DIRECTIONS FOR THIS TASK. The answer must consist of each line below that contains the string "offline".

Segment Start: SUPPLIED DATA

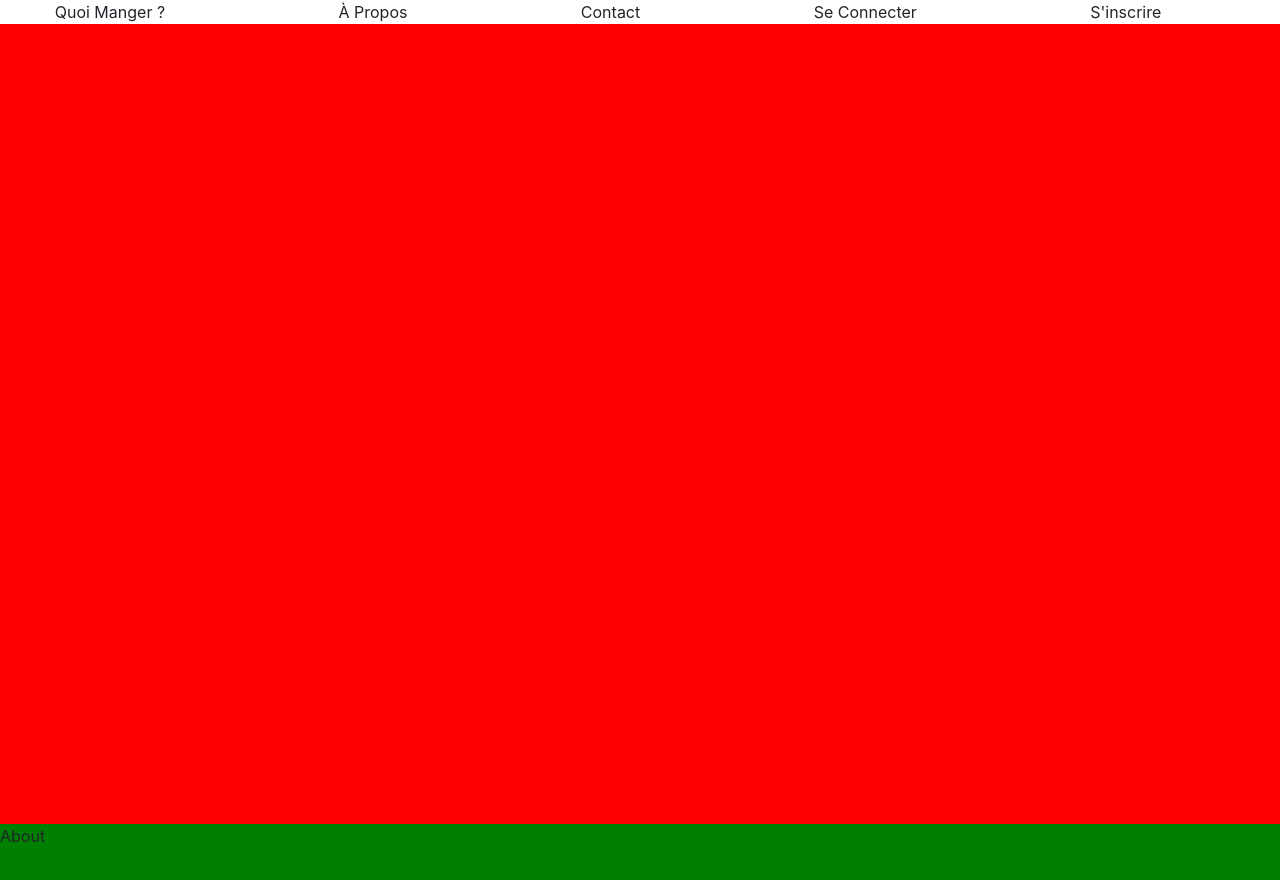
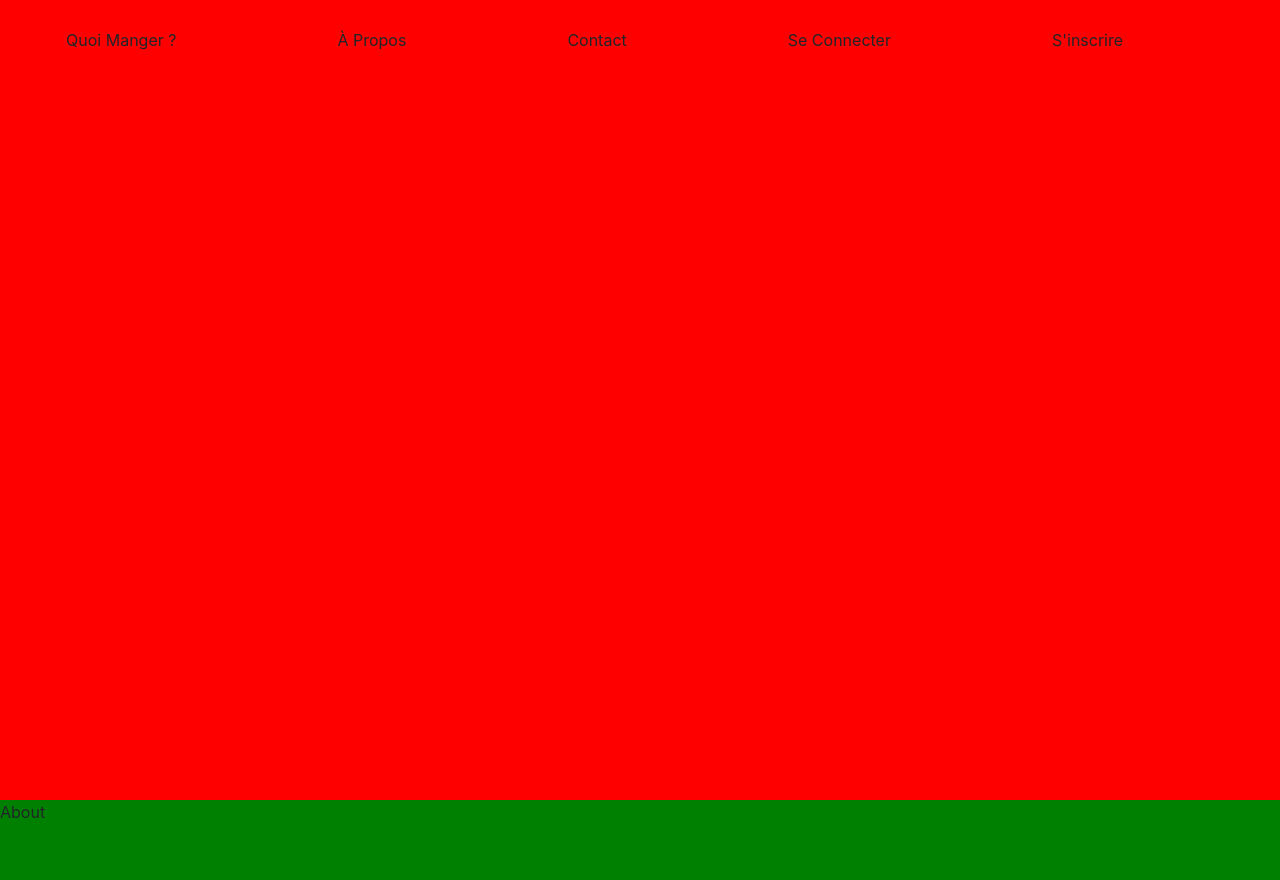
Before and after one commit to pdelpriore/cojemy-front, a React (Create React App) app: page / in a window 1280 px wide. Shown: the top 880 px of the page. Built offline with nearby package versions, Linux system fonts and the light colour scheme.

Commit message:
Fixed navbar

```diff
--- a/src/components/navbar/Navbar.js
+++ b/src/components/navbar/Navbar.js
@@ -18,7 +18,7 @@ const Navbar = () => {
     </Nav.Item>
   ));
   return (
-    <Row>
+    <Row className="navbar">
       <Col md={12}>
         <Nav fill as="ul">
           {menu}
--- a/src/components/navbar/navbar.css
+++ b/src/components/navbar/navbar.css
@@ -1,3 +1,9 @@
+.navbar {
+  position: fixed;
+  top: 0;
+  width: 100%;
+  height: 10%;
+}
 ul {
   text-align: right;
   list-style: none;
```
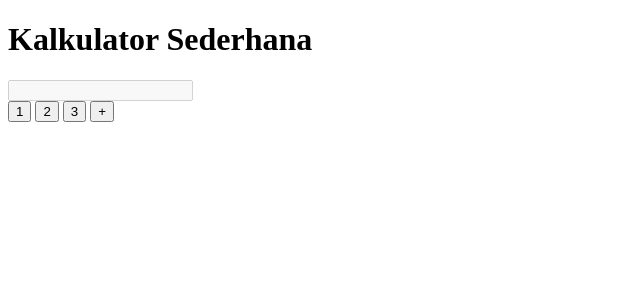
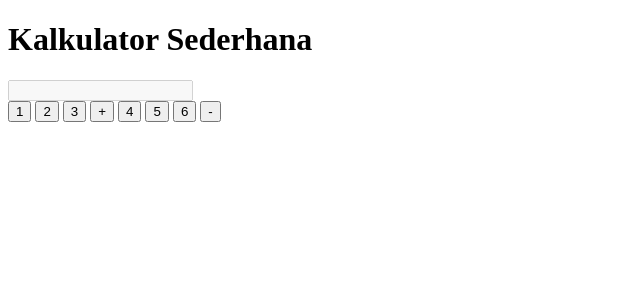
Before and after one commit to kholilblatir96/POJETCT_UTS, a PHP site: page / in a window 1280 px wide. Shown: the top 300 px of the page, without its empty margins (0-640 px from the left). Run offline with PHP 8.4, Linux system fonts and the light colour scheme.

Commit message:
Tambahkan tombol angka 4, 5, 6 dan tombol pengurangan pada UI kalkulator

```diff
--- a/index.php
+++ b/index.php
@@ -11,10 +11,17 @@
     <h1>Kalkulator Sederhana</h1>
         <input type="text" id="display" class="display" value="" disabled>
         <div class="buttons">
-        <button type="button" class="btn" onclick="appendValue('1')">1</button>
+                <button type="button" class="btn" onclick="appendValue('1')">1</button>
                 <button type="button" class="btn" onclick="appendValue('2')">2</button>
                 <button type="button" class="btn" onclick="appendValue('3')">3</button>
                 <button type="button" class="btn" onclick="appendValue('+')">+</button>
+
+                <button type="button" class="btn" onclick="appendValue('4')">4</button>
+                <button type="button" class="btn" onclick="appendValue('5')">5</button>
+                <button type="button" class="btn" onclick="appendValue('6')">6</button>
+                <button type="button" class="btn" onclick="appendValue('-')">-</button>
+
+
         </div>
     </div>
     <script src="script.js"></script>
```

Segment End: SUPPLIED DATA

SOLVED PROBLEM.
Before and after one commit to pdelpriore/cojemy-front, a React (Create React App) app: page / in a window 1280 px wide. Shown: the top 880 px of the page. Built offline with nearby package versions, Linux system fonts and the light colour scheme.
Before and after one commit to kholilblatir96/POJETCT_UTS, a PHP site: page / in a window 1280 px wide. Shown: the top 300 px of the page, without its empty margins (0-640 px from the left). Run offline with PHP 8.4, Linux system fonts and the light colour scheme.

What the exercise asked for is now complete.